#### EXERCISE OBJECTIVE
Each line with the string "pages" is to be copied from the records below.

(Before-and-after page screenshots)
###

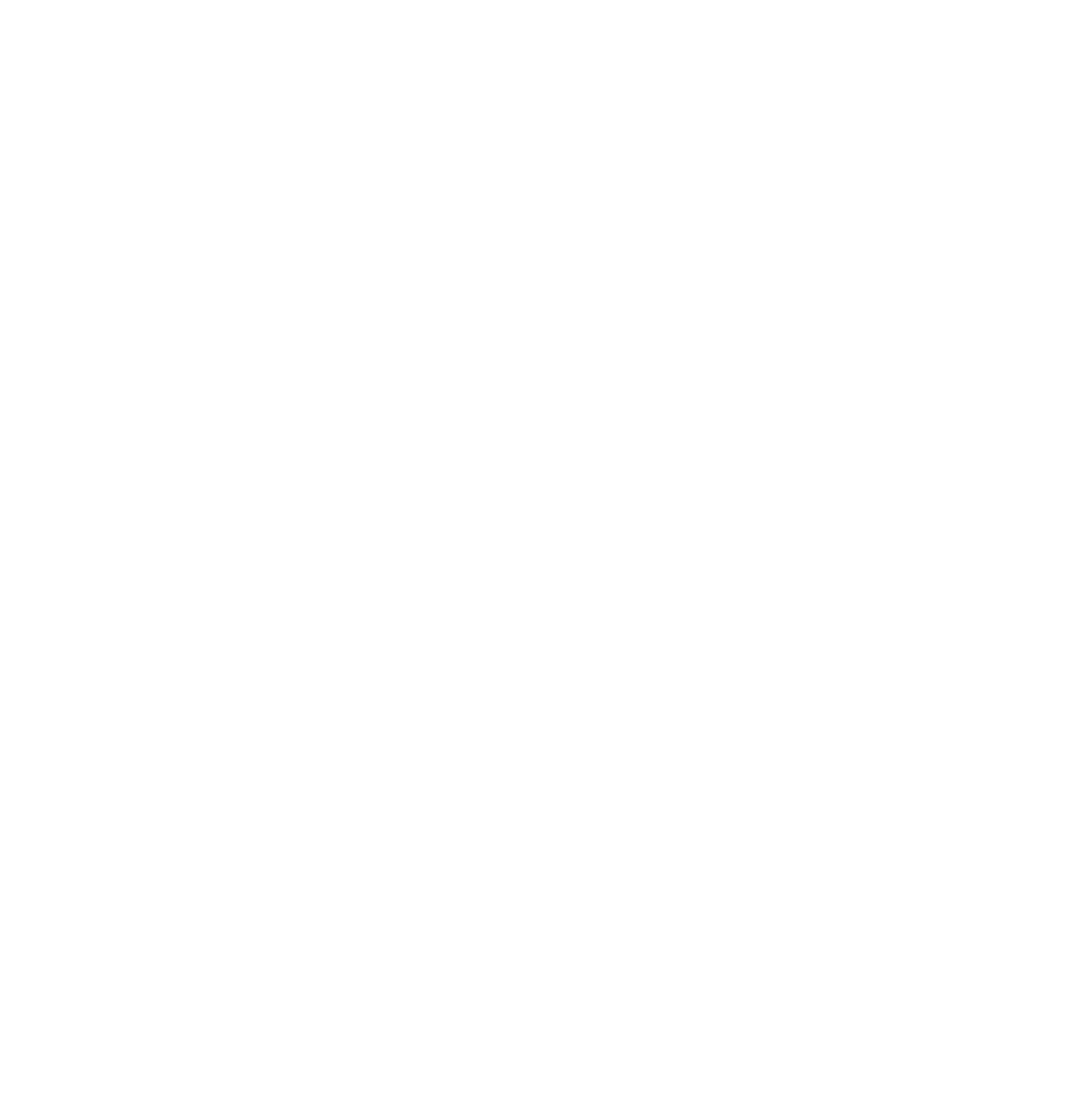
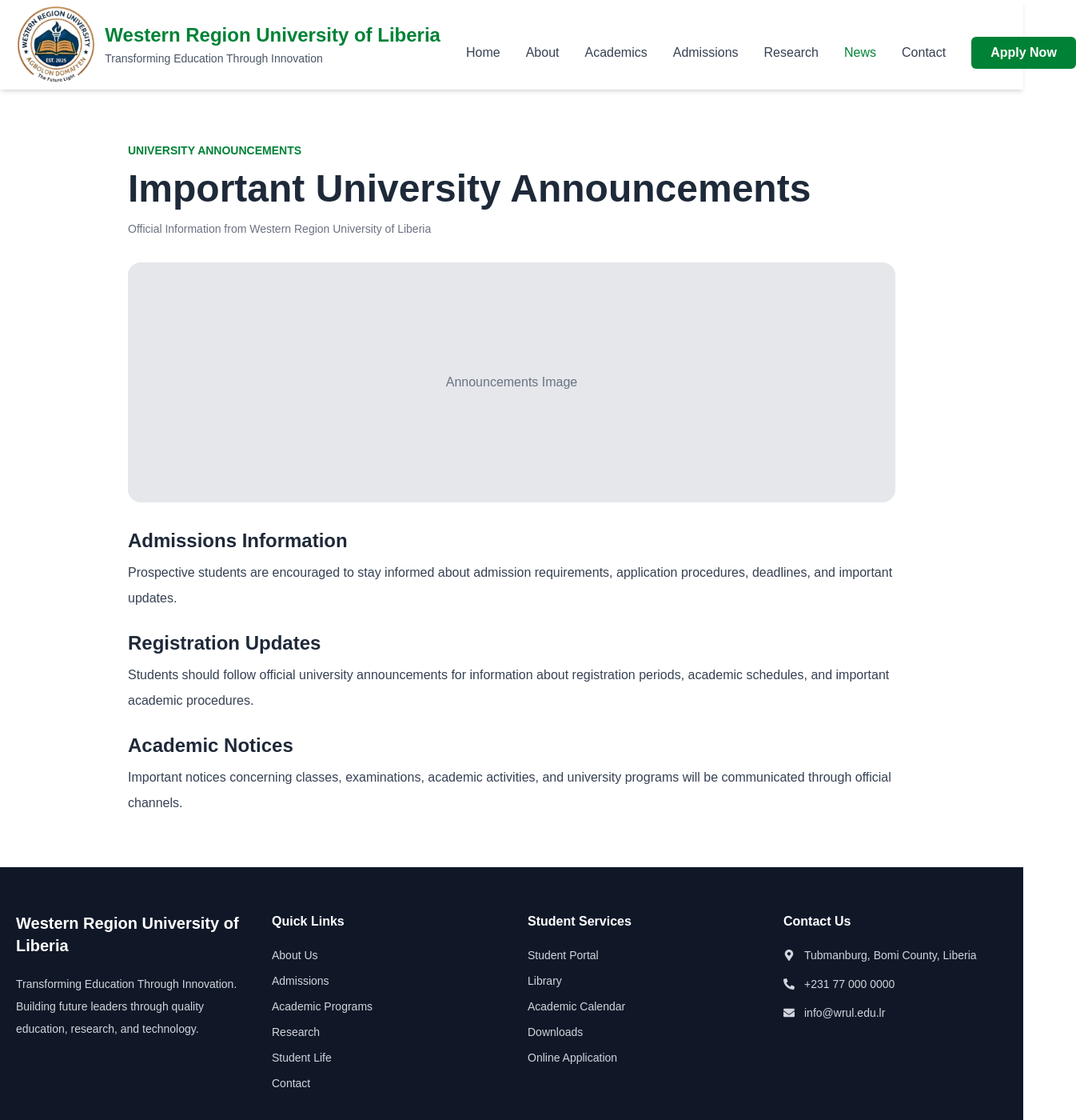
Before and after one commit to EmmanuelNBrefo/western-region-university-website, a React (Vite) app in the folder frontend/: page /news/announcements in a window 1280 px wide. Before the commit this address had no page. Shown: the top 1400 px of the page at 80% size, 1346 px wide, since content can reach past the window. Before the commit the page ends 800 px from the top, so only its background shows below. Built offline with nearby package versions, Linux system fonts and the light colour scheme.

Commit message:
Add functional website navigation and featured news page

```diff
--- /dev/null
+++ b/frontend/src/pages/Announcements.jsx
@@ -0,0 +1,85 @@
+function Announcements() {
+  return (
+    <section className="py-16 bg-white">
+
+      <div className="max-w-[1000px] mx-auto px-5">
+
+        <span className="text-sm font-semibold text-green-700 uppercase">
+          University Announcements
+        </span>
+
+
+        <h1 className="mt-3 text-3xl md:text-5xl font-bold text-gray-800">
+          Important University Announcements
+        </h1>
+
+
+        <p className="mt-4 text-sm text-gray-500">
+          Official Information from Western Region University of Liberia
+        </p>
+
+
+        <div className="mt-8 bg-gray-200 rounded-2xl h-[300px] flex items-center justify-center">
+
+          <span className="text-gray-500">
+            Announcements Image
+          </span>
+
+        </div>
+
+
+        <div className="mt-8 space-y-6 text-gray-700 leading-8">
+
+          <div>
+
+            <h2 className="text-2xl font-bold text-gray-800">
+              Admissions Information
+            </h2>
+
+            <p className="mt-2">
+              Prospective students are encouraged to stay informed about
+              admission requirements, application procedures, deadlines,
+              and important updates.
+            </p>
+
+          </div>
+
+
+          <div>
+
+            <h2 className="text-2xl font-bold text-gray-800">
+              Registration Updates
+            </h2>
+
+            <p className="mt-2">
+              Students should follow official university announcements for
+              information about registration periods, academic schedules,
+              and important academic procedures.
+            </p>
+
+          </div>
+
+
+          <div>
+
+            <h2 className="text-2xl font-bold text-gray-800">
+              Academic Notices
+            </h2>
+
+            <p className="mt-2">
+              Important notices concerning classes, examinations, academic
+              activities, and university programs will be communicated
+              through official channels.
+            </p>
+
+          </div>
+
+        </div>
+
+      </div>
+
+    </section>
+  );
+}
+
+export default Announcements;
--- /dev/null
+++ b/frontend/src/pages/LatestNews.jsx
@@ -0,0 +1,56 @@
+
+function LatestNews() {
+  return (
+    <section className="py-16 bg-white">
+
+      <div className="max-w-[1000px] mx-auto px-5">
+
+        <span className="text-sm font-semibold text-green-700 uppercase">
+          Latest News
+        </span>
+
+
+        <h1 className="mt-3 text-3xl md:text-5xl font-bold text-gray-800">
+          Western Region University of Liberia Strengthens Commitment to
+          Quality Education
+        </h1>
+
+
+        <p className="mt-4 text-sm text-gray-500">
+          July 2026 · University News
+        </p>
+
+
+        <div className="mt-8 bg-gray-200 rounded-2xl h-[350px] flex items-center justify-center">
+
+          <span className="text-gray-500">
+            Latest News Image
+          </span>
+
+        </div>
+
+
+        <div className="mt-8 text-gray-700 leading-8">
+
+          <p>
+            Western Region University of Liberia continues to focus on
+            providing quality education and preparing students for academic
+            and professional success.
+          </p>
+
+
+          <p className="mt-5">
+            The University is committed to creating an environment that
+            supports learning, academic growth, research, innovation, and
+            professional development.
+          </p>
+
+        </div>
+
+      </div>
+
+    </section>
+  );
+}
+
+export default LatestNews;
--- /dev/null
+++ b/frontend/src/pages/UniversityEvents.jsx
@@ -0,0 +1,53 @@
+function UniversityEvents() {
+  return (
+    <section className="py-16 bg-white">
+
+      <div className="max-w-[1000px] mx-auto px-5">
+
+        <span className="text-sm font-semibold text-green-700 uppercase">
+          University Events
+        </span>
+
+
+        <h1 className="mt-3 text-3xl md:text-5xl font-bold text-gray-800">
+          Upcoming Events at Western Region University of Liberia
+        </h1>
+
+
+        <p className="mt-4 text-sm text-gray-500">
+          Academic Seminars · Student Activities · Research Forums
+        </p>
+
+
+        <div className="mt-8 bg-gray-200 rounded-2xl h-[350px] flex items-center justify-center">
+
+          <span className="text-gray-500">
+            University Events Image
+          </span>
+
+        </div>
+
+
+        <div className="mt-8 text-gray-700 leading-8">
+
+          <p>
+            Western Region University of Liberia organizes academic,
+            research, student development, and community activities to
+            support the growth of its university community.
+          </p>
+
+
+          <p className="mt-5">
+            Upcoming events include academic seminars, student orientation,
+            and research and innovation forums.
+          </p>
+
+        </div>
+
+      </div>
+
+    </section>
+  );
+}
+
+export default UniversityEvents;
--- a/frontend/src/routes/AppRoutes.jsx
+++ b/frontend/src/routes/AppRoutes.jsx
@@ -12,13 +12,16 @@
 import StudentPortal from "../pages/StudentPortal";
 import Library from "../pages/Library";
 import Downloads from "../pages/Downloads";
+import FeaturedNews from "../pages/FeaturedNews";
+import LatestNews from "../pages/LatestNews";
+import UniversityEvents from "../pages/UniversityEvents";
+import Announcements from "../pages/Announcements";
 
 import Hero from "../sections/home/Hero";
 import Introduction from "../sections/home/Introduction";
 import Faculties from "../sections/home/Faculties";
 import WhyChoose from "../sections/home/WhyChoose";
 import HomePrograms from "../sections/home/Programs";
-import FeaturedNews from "../pages/FeaturedNews";
 
 import Gallery from "../sections/home/Gallery";
 import Testimonials from "../sections/home/Testimonials";
@@ -177,6 +180,40 @@
   }
 />
 
+{/* Latest News */}
+
+<Route
+  path="/news/latest"
+  element={
+    <MainLayout>
+      <LatestNews />
+    </MainLayout>
+  }
+/>
+
+{/* University Events */}
+
+<Route
+  path="/news/events"
+  element={
+    <MainLayout>
+      <UniversityEvents />
+    </MainLayout>
+  }
+/>
+
+
+{/* Announcements */}
+
+<Route
+  path="/news/announcements"
+  element={
+    <MainLayout>
+      <Announcements />
+    </MainLayout>
+  }
+/>
+
 
 
       </Routes>
--- a/frontend/src/sections/news/LatestNews.jsx
+++ b/frontend/src/sections/news/LatestNews.jsx
@@ -1,64 +1,46 @@
+import { Link } from "react-router-dom";
+
 const newsItems = [
-
   {
     title: "WRU Strengthens Commitment to Quality Education",
-
     date: "July 2026",
-
     category: "University News",
-
     description:
       "Western Region University of Liberia continues to focus on providing quality education and preparing students for academic and professional success.",
   },
 
   {
     title: "Students Encouraged to Participate in Research and Innovation",
-
     date: "July 2026",
-
     category: "Research",
-
     description:
       "The university encourages students to develop critical thinking, creativity, research skills, and innovative solutions to real-world challenges.",
   },
 
   {
     title: "University Community Promotes Student Engagement",
-
     date: "July 2026",
-
     category: "Student Life",
-
     description:
       "Students are encouraged to participate in activities that promote leadership, collaboration, personal development, and community engagement.",
   },
-
 ];
 
-
 function LatestNews() {
-
   return (
-
     <section className="py-16 bg-gray-50">
 
       <div className="max-w-[1280px] mx-auto px-5">
 
-
         <div className="text-center mb-12">
 
           <h2 className="text-3xl md:text-4xl font-bold text-green-700">
-
             Latest News
-
           </h2>
 
-
           <p className="mt-4 text-gray-600 max-w-3xl mx-auto leading-7">
-
             Stay updated with the latest news and developments from Western
             Region University of Liberia.
-
           </p>
 
         </div>
@@ -66,13 +48,10 @@
 
         <div className="grid md:grid-cols-2 lg:grid-cols-3 gap-6">
 
-
           {newsItems.map((item) => (
 
             <article
-
               key={item.title}
-
               className="
                 bg-white
                 rounded-xl
@@ -81,15 +60,12 @@
                 hover:shadow-xl
                 transition
               "
-
             >
 
               <div className="h-48 bg-gray-200 flex items-center justify-center">
 
                 <span className="text-gray-500">
-
                   News Image
-
                 </span>
 
               </div>
@@ -97,51 +73,39 @@
 
               <div className="p-6">
 
-
                 <span className="text-sm font-semibold text-green-700">
-
                   {item.category}
-
                 </span>
 
 
                 <h3 className="mt-3 text-xl font-bold text-gray-800">
-
                   {item.title}
-
                 </h3>
 
 
                 <p className="mt-2 text-sm text-gray-500">
-
                   {item.date}
-
                 </p>
 
 
                 <p className="mt-4 text-gray-600 leading-7">
-
                   {item.description}
-
                 </p>
 
 
-                <button
-
+                <Link
+                  to="/news/latest"
                   className="
+                    inline-block
                     mt-5
                     text-green-700
                     font-semibold
                     hover:text-green-900
                     transition
                   "
-
                 >
-
                   Read More →
-
-                </button>
-
+                </Link>
 
               </div>
 
@@ -149,16 +113,12 @@
 
           ))}
 
-
         </div>
 
       </div>
 
     </section>
-
   );
-
 }
 
-
 export default LatestNews;
```
Also changed, not shown: frontend/src/sections/news/Announcements.jsx (+10 -33 lines), frontend/src/sections/news/UniversityEvents.jsx (+19 -37 lines).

###

#### WRITTEN ANSWER
+++ b/frontend/src/pages/Announcements.jsx
+++ b/frontend/src/pages/LatestNews.jsx
+++ b/frontend/src/pages/UniversityEvents.jsx
 import StudentPortal from "../pages/StudentPortal";
 import Library from "../pages/Library";
 import Downloads from "../pages/Downloads";
+import FeaturedNews from "../pages/FeaturedNews";
+import LatestNews from "../pages/LatestNews";
+import UniversityEvents from "../pages/UniversityEvents";
+import Announcements from "../pages/Announcements";
-import FeaturedNews from "../pages/FeaturedNews";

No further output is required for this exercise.